Can the Brazilian protests of using tax monies for sports facilities and cutting spending for services while raising taxes and fees spill over to America?
That is a good question, but the answer is it probably “can’t happen here.” Why? Politicians view sports stadiums and arenas as a way of attracting business to their cities, and there is a certain intangible smugness knowing that your city is “big league.”
To politicians, it is a good investment as sports-venue building creates jobs. In reality, it creates poor jobs, often low wage, part-time work for a ridiculously high investment cost. For owners, it’s good, players too. For everyone else, maybe not.
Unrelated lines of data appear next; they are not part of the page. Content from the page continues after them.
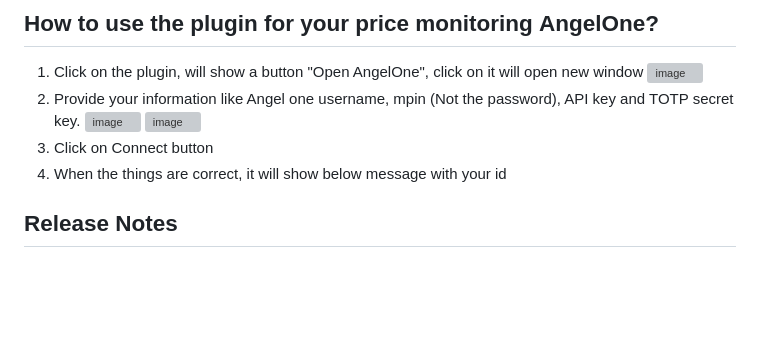
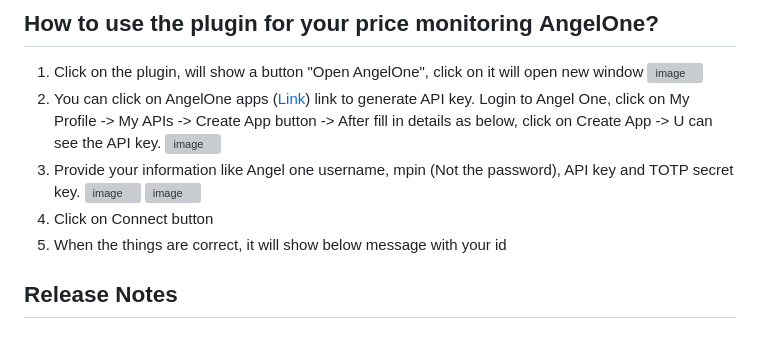
Before and after one commit to sendmailtosenthil/TradeWithBredge-plugin, a Markdown page: README.md, the part around the change. Rendered like a GitHub page; blank space fills up the shorter version; grey boxes are pictures that could not be loaded.

```diff
--- a/README.md
+++ b/README.md
@@ -54,11 +54,13 @@ You can view the **video** [here](https://youtu.be/_UDUnPlqyCI)
 ## How to use the plugin for your price monitoring **AngelOne**?
 1. Click on the plugin, will show a button "Open AngelOne", click on it will open new window
  ![image](https://github.com/user-attachments/assets/aad42567-f309-4b4a-a028-c6b671f10818)
-2. Provide your information like Angel one username, mpin (Not the password), API key and TOTP secret key.
+2. You can click on AngelOne apps ([Link](https://smartapi.angelbroking.com/signin#)) link to generate API key. Login to Angel One, click on My Profile -> My APIs -> Create App button -> After fill in details as below, click on Create App -> U can see the API key.
+![image](https://github.com/user-attachments/assets/a44c141f-4bea-48a9-8f9e-def84641c9ac)
+3. Provide your information like Angel one username, mpin (Not the password), API key and TOTP secret key.
 ![image](https://github.com/user-attachments/assets/b2462268-b9b7-4729-9c5b-556e0ab131f9)
 ![image](https://github.com/user-attachments/assets/0d4b82fb-1979-44ea-a122-fa17b6b3b880)
-3. Click on Connect button
-4. When the things are correct, it will show below message with your id
+5. Click on Connect button
+6. When the things are correct, it will show below message with your id
 
 
 ## Release Notes
```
For the past 63 years in the U.S., local governments have been investing money into public sports facilities that the public cannot use—stadiums and arenas for professional, college and amateur sports usage, not for the everyday ordinary citizen—to the tune of tens of billions of dollars. The trend started in Milwaukee in 1950 when city-elected officials decided to build a stadium with the hope that Milwaukee could attract a major league baseball team.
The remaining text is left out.